Age 16 to 18 Challenge Level:

Given that u>0 and v>0 find the smallest possible value of 1/u + 1/v given that u + v = 5 by different methods.

Particularly General

Age 16 to 18 Challenge Level:

By proving these particular identities, prove the existence of general cases.

Basic Rhythms

Age 16 to 18 Challenge Level:

Explore a number pattern which has the same symmetries in different bases.

Tetra Inequalities

Age 16 to 18 Challenge Level:

Prove that in every tetrahedron there is a vertex such that the three edges meeting there have lengths which could be the sides of a triangle.

Road Maker

Age 14 to 18 Challenge Level:

Which of these roads will satisfy a Munchkin builder?

Tree Graphs

Age 16 to 18 Challenge Level:

A connected graph is a graph in which we can get from any vertex to any other by travelling along the edges. A tree is a connected graph with no closed circuits (or loops. Prove that every tree has. . . .

Some Circuits in Graph or Network Theory

Age 14 to 18

Eulerian and Hamiltonian circuits are defined with some simple examples and a couple of puzzles to illustrate Hamiltonian circuits.

Interpolating Polynomials

Age 16 to 18 Challenge Level:

Given a set of points (x,y) with distinct x values, find a polynomial that goes through all of them, then prove some results about the existence and uniqueness of these polynomials.

Dodgy Proofs

Age 16 to 18 Challenge Level:

These proofs are wrong. Can you see why?

An Introduction to Number Theory

Age 16 to 18

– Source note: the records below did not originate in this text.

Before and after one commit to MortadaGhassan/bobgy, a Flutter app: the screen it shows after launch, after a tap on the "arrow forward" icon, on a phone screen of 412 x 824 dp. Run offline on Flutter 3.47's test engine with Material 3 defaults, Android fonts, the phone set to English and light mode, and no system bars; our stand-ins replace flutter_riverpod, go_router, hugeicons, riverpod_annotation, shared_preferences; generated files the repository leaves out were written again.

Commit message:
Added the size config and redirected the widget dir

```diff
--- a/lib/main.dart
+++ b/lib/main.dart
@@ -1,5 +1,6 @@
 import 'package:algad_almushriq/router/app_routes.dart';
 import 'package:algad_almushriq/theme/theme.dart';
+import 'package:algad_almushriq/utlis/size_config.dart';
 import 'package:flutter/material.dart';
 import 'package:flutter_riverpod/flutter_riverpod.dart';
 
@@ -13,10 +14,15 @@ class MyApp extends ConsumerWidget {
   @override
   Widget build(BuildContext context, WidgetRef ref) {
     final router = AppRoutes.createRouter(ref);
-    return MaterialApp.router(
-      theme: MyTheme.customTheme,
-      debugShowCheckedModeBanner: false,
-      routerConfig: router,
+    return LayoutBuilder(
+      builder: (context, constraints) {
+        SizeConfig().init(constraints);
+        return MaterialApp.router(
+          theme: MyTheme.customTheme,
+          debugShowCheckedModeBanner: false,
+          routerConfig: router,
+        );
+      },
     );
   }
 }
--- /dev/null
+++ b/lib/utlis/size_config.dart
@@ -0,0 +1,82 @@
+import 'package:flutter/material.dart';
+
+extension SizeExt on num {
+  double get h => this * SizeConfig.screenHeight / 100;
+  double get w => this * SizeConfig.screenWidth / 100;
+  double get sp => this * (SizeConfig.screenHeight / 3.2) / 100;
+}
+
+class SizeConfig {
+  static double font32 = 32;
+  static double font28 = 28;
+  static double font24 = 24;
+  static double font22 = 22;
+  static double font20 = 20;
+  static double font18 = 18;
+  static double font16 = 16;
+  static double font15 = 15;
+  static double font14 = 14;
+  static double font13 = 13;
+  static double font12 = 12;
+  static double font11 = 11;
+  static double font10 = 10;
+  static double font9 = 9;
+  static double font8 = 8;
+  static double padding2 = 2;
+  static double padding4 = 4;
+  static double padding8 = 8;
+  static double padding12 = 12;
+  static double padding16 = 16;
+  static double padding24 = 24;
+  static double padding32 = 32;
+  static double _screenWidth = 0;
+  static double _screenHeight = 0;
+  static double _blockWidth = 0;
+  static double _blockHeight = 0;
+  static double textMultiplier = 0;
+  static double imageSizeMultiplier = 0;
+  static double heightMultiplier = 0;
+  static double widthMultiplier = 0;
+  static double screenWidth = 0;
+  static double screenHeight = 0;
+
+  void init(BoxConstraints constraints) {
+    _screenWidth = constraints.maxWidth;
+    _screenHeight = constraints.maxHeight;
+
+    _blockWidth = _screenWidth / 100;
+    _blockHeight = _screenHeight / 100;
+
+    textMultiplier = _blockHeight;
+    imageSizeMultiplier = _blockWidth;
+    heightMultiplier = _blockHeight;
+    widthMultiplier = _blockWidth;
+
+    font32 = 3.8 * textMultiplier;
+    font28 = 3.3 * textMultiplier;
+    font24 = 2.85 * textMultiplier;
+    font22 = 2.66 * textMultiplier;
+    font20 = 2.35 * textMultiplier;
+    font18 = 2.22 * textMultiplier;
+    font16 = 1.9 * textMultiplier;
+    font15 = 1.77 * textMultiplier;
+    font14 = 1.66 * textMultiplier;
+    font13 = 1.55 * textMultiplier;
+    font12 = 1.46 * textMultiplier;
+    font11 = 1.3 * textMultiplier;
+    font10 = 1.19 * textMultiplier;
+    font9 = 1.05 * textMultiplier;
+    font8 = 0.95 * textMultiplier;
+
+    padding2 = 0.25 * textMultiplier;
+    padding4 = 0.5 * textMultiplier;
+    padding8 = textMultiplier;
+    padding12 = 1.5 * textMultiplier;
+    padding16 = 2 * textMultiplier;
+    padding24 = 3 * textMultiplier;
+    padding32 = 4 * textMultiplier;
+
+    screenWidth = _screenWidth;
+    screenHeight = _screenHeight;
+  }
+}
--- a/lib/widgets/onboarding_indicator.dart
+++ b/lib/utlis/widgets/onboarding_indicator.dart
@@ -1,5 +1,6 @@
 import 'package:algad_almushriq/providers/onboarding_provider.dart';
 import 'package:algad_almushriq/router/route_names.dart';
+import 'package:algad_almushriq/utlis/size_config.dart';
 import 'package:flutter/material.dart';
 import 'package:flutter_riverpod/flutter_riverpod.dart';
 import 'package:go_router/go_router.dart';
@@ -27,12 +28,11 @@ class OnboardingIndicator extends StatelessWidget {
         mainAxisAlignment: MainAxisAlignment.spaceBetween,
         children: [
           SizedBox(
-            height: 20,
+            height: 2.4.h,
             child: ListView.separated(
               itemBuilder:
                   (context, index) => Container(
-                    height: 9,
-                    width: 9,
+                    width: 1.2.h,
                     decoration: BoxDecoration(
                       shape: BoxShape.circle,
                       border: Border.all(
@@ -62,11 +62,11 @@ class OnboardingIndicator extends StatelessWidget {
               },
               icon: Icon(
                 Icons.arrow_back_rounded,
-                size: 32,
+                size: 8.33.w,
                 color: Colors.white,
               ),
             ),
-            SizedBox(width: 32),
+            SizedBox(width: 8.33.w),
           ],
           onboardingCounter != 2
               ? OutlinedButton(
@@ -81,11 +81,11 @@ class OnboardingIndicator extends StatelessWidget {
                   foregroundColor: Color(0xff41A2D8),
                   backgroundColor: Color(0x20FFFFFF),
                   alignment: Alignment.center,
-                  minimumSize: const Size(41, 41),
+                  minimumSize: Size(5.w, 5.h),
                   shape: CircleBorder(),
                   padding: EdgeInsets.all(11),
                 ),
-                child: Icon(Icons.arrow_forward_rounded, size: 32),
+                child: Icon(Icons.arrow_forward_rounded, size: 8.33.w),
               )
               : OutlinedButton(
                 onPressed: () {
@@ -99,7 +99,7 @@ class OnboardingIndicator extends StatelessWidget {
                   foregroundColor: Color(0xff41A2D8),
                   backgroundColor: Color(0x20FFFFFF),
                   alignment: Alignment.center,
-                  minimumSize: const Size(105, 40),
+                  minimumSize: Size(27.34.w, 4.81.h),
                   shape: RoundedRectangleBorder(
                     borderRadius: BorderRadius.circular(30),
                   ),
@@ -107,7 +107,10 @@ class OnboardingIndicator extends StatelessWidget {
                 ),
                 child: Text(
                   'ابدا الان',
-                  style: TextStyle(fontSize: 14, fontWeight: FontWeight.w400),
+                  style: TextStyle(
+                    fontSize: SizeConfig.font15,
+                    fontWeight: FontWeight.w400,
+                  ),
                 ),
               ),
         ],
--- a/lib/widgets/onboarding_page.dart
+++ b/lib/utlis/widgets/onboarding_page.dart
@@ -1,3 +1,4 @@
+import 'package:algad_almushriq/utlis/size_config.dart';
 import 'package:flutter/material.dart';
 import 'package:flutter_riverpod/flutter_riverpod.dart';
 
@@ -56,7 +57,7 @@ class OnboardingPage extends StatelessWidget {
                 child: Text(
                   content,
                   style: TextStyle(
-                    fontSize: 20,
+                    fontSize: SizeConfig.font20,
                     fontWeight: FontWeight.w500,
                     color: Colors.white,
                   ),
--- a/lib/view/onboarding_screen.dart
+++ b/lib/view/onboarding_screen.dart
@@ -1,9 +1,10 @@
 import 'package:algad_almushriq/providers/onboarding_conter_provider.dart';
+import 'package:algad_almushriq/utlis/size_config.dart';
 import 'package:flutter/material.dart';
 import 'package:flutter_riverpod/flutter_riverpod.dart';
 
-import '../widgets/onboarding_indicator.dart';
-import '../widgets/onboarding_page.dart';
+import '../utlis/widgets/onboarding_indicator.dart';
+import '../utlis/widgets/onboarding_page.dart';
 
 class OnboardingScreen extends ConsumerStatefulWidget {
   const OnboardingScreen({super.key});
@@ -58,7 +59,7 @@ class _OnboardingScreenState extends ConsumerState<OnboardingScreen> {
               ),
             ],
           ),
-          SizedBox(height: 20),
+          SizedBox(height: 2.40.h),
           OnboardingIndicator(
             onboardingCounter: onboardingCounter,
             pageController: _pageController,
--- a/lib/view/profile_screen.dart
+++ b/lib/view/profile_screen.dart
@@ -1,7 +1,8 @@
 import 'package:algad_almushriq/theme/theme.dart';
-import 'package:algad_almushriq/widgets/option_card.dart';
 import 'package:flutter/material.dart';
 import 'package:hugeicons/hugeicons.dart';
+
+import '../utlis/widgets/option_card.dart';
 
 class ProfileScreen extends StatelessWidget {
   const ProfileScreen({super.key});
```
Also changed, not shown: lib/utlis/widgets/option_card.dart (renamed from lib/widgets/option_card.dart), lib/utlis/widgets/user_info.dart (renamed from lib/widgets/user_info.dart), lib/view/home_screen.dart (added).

An introduction to some beautiful results of Number Theory (a branch of pure mathematics devoted primarily to the study of the integers and integer-valued functions)

More Dicey Decisions

Age 16 to 18 Challenge Level:

The twelve edge totals of a standard six-sided die are distributed symmetrically. Will the same symmetry emerge with a dodecahedral die?

There's a Limit

Age 14 to 18 Challenge Level:

Explore the continued fraction: 2+3/(2+3/(2+3/2+...)) What do you notice when successive terms are taken? What happens to the terms if the fraction goes on indefinitely?

Picturing Pythagorean Triples

Age 14 to 18

This article discusses how every Pythagorean triple (a, b, c) can be illustrated by a square and an L shape within another square. You are invited to find some triples for yourself.

Yih or Luk Tsut K'i or Three Men's Morris

Age 11 to 18 Challenge Level:

Some puzzles requiring no knowledge of knot theory, just a careful inspection of the patterns. A glimpse of the classification of knots and a little about prime knots, crossing numbers and. . . .

Fractional Calculus III

Age 16 to 18

Fractional calculus is a generalisation of ordinary calculus where you can differentiate n times when n is not a whole number.

Middle Man

Age 16 to 18 Challenge Level:

Mark a point P inside a closed curve. Is it always possible to find two points that lie on the curve, such that P is the mid point of the line joining these two points?